A Baltimore City police car struck and killed a 7-year-old boy in Northwest Baltimore late yesterday afternoon, but police said accounts differed over whether the car's emergency lights and siren were on.
Witnesses said the boy, Melvin Bettis, of the 2800 block of Waldorf Avenue, had just left a corner grocery store in the 4600 block of Reisterstown Road in Pimlico about 4: 40 p.m. and had started to cross the street.
The police car was one of three going north on Reisterstown Road to help an officer who needed assistance with a burglary in progress on Belvedere Avenue. The second car was a block behind and the third was several blocks behind, police said.
The driver of the lead car was identified as Officer Robert Velt, 22, a member of the force since December 1994. Police did not release the identities of the other two officers yesterday.
A 24-year-old woman -- whom the police interviewed as a witness but who refused to give her name -- gave this account: "He just flew up in the air like a rag doll when the car hit him. Then, as he came down, his head struck the spotlight, and the boy landed under the other car."
The woman said lead police car's siren wasn't turned on until moments before the vehicle struck the boy and she had not heard any other sirens.
Nineteen-year-old Reginald White, as well as others in the neighborhood who said they heard the car hit the boy, said that neither the lead car nor the second one was using its siren.
Sam Ringgold, a police spokesman, said witnesses had produced conflicting accounts. He said the speed of the police car had not been determined.
All of the officers should have had their emergency lights and sirens on because they were responding to a call of an officer in need of assistance, Mr. Ringgold said. Officer Velt was being questioned last night, but, unlike the case with police shootings, he was not automatically placed on administrative leave.
The boy was initially hit by the hood of the car and thrown up in the air. He then struck the spotlight attached to the driver's side of the car and landed beneath the front tire of a parked 1990 dark blue Oldsmobile 88.
He was pronounced dead on arrival at Sinai Hospital.
After the accident, the light blue police Ford Taurus that hit the boy sat about a half-block away from where he had landed. The driver's side front hood was dented, the spotlight was broken off and blood was smeared across the driver's side window and side-view mirror.
"We didn't hear anything, and then we saw Melvin come back across the street," Mr. White said. "He didn't see or hear anything, or else Melvin never would have crossed.

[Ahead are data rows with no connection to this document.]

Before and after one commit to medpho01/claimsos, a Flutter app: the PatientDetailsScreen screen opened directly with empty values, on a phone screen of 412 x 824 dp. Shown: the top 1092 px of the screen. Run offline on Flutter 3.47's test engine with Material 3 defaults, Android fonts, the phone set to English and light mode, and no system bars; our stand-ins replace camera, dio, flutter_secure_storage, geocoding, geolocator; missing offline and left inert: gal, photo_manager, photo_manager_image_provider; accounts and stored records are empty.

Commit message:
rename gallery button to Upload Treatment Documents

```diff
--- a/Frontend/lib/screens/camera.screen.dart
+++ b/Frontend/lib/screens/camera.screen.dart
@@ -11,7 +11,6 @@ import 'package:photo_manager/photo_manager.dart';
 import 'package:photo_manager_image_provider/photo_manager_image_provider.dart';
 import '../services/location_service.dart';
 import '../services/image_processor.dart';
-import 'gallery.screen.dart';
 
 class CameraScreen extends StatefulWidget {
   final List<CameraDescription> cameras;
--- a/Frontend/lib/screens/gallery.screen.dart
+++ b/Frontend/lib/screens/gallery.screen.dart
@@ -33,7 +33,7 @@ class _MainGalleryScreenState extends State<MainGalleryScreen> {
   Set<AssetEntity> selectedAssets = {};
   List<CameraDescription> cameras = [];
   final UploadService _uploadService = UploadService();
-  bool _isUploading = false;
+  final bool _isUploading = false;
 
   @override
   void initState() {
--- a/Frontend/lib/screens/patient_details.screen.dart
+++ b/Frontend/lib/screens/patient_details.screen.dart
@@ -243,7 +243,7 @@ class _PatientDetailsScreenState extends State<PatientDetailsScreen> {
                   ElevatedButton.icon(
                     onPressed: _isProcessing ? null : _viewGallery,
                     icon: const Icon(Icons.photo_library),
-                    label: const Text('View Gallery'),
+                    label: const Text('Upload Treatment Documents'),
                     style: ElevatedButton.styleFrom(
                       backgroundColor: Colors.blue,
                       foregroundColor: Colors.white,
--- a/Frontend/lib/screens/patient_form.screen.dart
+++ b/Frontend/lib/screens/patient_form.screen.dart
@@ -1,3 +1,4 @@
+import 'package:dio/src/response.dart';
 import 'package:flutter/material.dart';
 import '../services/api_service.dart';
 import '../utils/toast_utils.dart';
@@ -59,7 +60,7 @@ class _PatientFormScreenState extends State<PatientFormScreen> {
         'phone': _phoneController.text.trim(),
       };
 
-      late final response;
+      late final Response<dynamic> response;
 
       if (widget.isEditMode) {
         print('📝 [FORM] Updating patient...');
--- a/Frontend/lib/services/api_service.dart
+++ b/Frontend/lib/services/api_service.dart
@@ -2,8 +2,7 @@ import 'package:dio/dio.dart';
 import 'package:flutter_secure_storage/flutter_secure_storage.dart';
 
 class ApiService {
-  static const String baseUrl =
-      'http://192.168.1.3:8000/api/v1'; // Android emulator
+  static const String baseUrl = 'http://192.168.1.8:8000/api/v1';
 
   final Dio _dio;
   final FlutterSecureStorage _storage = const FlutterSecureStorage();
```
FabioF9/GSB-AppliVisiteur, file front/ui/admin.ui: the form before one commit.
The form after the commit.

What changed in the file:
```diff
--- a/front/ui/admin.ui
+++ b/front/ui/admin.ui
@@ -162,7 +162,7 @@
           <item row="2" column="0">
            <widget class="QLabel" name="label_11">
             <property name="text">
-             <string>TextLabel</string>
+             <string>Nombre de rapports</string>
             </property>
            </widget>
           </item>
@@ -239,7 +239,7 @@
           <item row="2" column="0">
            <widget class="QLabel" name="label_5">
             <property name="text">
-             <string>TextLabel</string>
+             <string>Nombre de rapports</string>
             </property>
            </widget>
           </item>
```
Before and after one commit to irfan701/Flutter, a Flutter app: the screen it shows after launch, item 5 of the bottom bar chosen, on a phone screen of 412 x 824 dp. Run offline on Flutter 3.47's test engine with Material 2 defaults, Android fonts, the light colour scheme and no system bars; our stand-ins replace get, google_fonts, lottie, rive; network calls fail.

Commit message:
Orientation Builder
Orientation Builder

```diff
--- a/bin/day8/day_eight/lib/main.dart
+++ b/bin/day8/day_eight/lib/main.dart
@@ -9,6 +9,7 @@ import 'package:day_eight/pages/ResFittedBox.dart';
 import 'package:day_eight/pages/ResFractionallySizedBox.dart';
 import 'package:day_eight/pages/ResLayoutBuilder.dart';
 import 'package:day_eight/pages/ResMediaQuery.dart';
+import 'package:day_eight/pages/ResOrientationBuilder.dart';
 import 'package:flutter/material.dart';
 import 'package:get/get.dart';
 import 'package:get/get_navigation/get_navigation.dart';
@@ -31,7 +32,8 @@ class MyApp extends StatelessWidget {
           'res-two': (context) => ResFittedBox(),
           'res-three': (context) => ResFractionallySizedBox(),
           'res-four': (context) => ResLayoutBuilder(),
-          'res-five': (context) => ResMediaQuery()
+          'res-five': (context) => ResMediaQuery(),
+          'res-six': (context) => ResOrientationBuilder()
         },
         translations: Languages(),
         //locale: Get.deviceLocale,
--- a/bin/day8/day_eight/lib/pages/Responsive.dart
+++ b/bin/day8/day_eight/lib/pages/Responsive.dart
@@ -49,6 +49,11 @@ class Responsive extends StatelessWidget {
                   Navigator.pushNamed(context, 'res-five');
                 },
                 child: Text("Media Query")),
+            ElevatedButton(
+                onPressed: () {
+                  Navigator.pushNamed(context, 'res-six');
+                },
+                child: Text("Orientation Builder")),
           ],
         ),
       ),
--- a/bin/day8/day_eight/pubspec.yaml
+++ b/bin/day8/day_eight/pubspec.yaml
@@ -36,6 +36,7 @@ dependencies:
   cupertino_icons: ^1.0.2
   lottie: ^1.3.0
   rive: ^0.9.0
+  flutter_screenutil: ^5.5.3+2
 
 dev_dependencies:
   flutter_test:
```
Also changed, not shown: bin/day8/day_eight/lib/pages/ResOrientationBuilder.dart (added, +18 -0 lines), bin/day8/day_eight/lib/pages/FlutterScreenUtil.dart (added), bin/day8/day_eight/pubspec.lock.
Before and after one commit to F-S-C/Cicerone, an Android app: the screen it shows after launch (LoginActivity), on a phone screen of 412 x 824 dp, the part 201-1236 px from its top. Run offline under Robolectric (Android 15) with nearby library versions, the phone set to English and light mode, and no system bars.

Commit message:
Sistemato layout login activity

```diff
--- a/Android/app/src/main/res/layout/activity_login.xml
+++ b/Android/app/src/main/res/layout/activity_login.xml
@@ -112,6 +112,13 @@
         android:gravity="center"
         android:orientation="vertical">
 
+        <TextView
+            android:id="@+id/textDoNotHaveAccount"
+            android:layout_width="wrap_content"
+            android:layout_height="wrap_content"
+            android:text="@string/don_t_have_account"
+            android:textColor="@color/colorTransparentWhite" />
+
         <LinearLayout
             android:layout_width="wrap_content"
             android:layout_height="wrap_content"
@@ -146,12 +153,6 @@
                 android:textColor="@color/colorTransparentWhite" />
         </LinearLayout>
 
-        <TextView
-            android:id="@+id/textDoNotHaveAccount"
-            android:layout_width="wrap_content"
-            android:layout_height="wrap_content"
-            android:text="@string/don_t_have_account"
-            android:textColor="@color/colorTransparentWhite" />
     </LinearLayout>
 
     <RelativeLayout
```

"The next thing I heard was the roar of an engine, and I saw him get hit the first time," he said.
The boy's tearful family declined to be interviewed, but neighborhood friends said that Melvin was a second-grader at Pimlico Elementary School.
"I had just been playing with him and riding bikes, and then he went to the store and we kept playing," said Candice Lewis, 7. "I'm going to miss him. A lot."
Another neighbor, Deloris Little, 42, said that Melvin "was really a well-liked young man."
The accident occurred a block from where a 2-year-old girl was killed two years ago when she was struck by a 14-year-old boy driving a sports car. The girl, Chantelle Parrotte, was dragged a short distance by the car.
"They really need a light at that intersection," said Tamarkia Little, 16, who lives a block away.
Pub Date: 4/28/96